=== Begin Enclosure ===

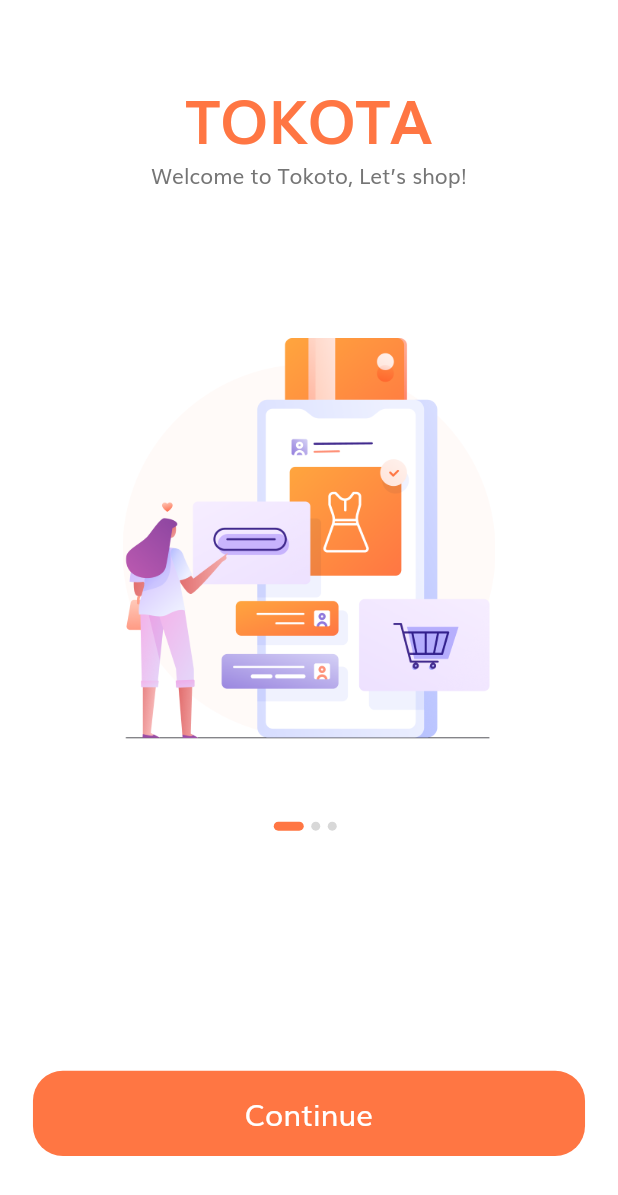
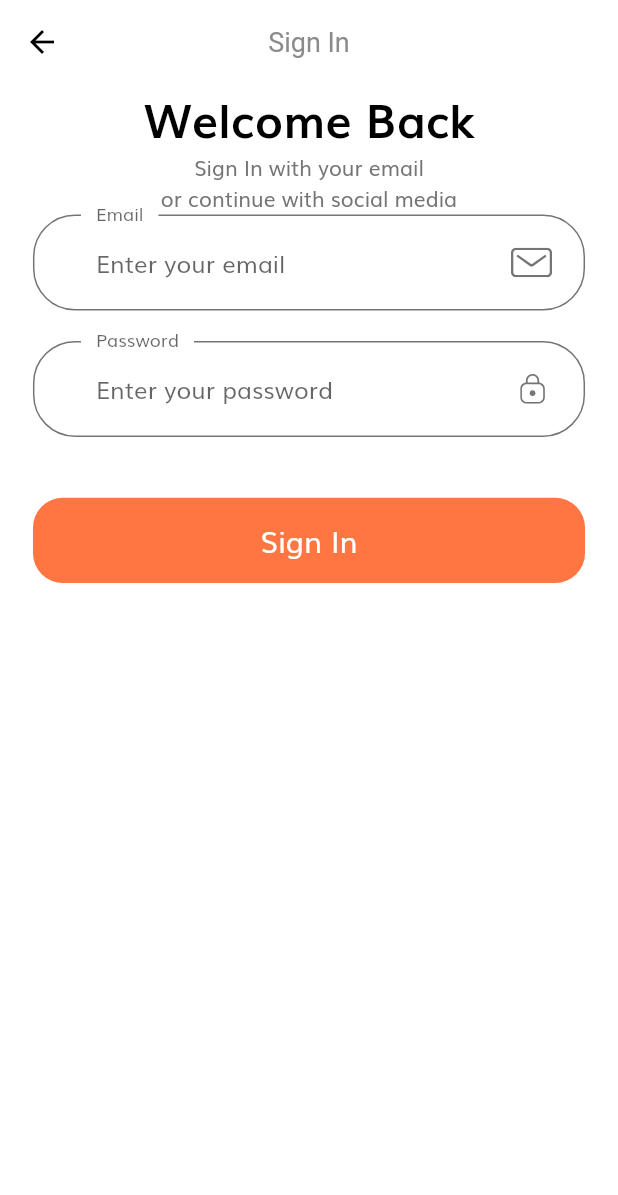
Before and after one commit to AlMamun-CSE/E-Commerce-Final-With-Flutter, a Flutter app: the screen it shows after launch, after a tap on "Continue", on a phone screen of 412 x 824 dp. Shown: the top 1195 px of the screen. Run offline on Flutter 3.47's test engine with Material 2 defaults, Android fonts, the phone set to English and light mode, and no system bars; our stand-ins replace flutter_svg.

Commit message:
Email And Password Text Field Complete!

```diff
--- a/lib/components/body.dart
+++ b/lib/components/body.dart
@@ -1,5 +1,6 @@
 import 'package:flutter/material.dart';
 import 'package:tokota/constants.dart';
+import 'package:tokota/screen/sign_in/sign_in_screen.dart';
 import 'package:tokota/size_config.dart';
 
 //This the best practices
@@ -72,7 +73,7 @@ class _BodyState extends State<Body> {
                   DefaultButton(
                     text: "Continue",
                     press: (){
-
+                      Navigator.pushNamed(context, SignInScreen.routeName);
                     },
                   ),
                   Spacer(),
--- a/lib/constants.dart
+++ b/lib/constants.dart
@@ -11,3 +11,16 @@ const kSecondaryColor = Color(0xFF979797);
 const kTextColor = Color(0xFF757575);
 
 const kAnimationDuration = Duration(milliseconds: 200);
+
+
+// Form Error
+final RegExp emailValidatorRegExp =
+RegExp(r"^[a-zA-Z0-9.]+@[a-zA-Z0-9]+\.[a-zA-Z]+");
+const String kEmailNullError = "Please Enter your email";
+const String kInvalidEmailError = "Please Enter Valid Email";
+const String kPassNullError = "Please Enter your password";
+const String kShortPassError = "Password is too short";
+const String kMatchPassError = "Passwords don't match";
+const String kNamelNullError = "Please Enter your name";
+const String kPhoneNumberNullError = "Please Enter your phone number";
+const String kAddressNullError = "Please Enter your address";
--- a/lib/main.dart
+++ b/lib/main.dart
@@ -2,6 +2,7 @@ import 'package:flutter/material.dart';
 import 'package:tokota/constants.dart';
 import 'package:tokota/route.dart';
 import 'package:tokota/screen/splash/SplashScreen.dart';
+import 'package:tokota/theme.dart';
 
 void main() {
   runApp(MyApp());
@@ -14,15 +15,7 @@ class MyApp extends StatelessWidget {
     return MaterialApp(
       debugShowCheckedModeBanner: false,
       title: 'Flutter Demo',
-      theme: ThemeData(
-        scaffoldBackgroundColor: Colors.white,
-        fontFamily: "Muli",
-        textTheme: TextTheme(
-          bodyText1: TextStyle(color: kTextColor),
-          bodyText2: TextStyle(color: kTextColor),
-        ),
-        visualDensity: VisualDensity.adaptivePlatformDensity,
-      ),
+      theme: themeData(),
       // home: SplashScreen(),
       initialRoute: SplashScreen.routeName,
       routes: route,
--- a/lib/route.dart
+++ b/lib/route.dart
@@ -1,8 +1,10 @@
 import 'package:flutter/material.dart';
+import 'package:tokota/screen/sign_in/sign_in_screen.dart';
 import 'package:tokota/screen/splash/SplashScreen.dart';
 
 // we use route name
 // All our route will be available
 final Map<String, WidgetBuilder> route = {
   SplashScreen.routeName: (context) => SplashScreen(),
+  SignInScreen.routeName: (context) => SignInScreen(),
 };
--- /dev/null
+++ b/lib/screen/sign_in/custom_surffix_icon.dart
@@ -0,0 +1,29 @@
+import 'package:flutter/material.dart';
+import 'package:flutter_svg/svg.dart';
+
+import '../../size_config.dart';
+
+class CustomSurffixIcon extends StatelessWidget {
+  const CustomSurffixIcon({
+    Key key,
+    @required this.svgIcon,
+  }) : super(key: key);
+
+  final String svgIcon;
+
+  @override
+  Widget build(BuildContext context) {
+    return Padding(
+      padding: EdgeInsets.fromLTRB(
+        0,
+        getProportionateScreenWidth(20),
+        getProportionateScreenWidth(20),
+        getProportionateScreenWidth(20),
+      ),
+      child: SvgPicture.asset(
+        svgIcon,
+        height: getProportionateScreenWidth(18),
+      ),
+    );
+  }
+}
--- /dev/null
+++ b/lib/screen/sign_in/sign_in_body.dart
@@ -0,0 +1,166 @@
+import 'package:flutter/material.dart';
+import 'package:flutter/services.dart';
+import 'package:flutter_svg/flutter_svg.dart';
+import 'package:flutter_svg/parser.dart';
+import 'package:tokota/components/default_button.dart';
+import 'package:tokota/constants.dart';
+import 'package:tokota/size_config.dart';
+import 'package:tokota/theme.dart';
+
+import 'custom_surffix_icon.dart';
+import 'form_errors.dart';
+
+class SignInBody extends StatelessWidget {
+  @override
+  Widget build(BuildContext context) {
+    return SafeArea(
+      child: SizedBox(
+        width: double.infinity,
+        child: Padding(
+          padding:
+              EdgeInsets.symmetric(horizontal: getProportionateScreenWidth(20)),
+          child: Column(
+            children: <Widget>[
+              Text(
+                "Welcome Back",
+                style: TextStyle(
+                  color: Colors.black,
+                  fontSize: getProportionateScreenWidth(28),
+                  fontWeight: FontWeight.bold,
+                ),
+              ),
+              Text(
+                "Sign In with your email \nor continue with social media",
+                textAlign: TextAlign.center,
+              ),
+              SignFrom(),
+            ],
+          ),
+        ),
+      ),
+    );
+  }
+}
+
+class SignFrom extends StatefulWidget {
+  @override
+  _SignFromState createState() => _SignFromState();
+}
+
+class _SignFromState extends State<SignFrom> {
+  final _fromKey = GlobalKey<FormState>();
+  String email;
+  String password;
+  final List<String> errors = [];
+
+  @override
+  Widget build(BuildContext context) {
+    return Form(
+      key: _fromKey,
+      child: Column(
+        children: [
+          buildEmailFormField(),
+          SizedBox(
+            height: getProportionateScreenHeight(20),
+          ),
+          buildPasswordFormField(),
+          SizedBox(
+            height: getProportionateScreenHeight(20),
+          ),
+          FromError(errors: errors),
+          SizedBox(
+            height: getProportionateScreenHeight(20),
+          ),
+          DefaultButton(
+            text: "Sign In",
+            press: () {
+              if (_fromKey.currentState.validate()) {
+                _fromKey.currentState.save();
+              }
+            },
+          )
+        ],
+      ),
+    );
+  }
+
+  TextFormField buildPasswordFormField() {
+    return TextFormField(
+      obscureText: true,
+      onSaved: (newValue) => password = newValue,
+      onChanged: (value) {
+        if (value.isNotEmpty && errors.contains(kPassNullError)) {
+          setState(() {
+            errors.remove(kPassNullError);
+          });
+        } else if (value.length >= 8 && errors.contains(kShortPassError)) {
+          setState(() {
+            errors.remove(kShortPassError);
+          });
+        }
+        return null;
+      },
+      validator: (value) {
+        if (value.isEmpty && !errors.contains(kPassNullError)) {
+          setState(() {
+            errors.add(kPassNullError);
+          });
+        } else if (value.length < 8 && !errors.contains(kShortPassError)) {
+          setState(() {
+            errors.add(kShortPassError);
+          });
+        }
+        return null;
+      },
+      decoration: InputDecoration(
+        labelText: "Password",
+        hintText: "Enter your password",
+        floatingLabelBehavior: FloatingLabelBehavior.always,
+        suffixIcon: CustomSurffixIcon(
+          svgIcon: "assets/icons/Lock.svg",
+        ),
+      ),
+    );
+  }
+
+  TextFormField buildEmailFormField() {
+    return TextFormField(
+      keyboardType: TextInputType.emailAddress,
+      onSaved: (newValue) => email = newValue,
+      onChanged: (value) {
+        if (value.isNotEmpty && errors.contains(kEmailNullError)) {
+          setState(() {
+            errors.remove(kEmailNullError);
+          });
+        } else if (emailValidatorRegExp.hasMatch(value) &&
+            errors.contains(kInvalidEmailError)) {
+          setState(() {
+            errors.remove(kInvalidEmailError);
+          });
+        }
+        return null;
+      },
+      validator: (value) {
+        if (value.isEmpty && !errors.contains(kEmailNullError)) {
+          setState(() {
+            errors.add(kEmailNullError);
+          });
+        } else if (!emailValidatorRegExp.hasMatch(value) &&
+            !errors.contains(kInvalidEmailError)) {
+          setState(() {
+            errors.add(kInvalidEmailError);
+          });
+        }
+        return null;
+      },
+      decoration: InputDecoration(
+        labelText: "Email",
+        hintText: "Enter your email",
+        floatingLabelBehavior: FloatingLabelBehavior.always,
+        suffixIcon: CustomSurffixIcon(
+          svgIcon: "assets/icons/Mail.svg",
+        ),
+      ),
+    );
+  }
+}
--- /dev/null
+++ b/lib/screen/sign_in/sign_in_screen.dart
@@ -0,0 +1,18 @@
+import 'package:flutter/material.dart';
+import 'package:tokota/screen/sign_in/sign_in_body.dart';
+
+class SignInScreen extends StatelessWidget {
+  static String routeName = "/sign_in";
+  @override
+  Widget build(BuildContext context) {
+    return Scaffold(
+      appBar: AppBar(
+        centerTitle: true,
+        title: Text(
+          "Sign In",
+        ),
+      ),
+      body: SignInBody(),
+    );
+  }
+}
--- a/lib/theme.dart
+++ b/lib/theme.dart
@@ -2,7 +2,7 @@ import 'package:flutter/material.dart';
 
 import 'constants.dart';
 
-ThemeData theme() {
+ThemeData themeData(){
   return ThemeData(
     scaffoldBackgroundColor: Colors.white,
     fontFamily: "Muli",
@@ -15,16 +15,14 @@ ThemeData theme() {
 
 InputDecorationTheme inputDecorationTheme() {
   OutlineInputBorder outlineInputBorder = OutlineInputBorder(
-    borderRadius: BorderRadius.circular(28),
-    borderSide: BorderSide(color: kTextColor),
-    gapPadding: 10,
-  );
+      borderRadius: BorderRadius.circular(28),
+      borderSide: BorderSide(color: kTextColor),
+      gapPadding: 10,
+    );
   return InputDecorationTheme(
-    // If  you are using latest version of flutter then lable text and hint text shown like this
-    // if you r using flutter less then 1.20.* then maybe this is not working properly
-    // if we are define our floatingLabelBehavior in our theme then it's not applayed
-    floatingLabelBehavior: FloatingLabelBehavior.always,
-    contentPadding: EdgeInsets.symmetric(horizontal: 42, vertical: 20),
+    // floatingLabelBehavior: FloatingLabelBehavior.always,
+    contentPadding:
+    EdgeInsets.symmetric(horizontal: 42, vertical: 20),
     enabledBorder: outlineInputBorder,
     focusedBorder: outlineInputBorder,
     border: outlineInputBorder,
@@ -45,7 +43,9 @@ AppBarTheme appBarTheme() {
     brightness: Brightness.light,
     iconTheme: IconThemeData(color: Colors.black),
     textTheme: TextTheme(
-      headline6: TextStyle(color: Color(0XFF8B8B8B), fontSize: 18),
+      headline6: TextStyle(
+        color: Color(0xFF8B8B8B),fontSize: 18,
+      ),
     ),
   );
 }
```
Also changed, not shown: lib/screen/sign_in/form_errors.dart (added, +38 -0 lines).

=== End Enclosure ===

→ **WHAT NEEDS TO BE DONE**: Search the data for "labelText". Copy every line that has it.

→ **RESULT OF THIS TASK**:
+        labelText: "Password",
+        labelText: "Email",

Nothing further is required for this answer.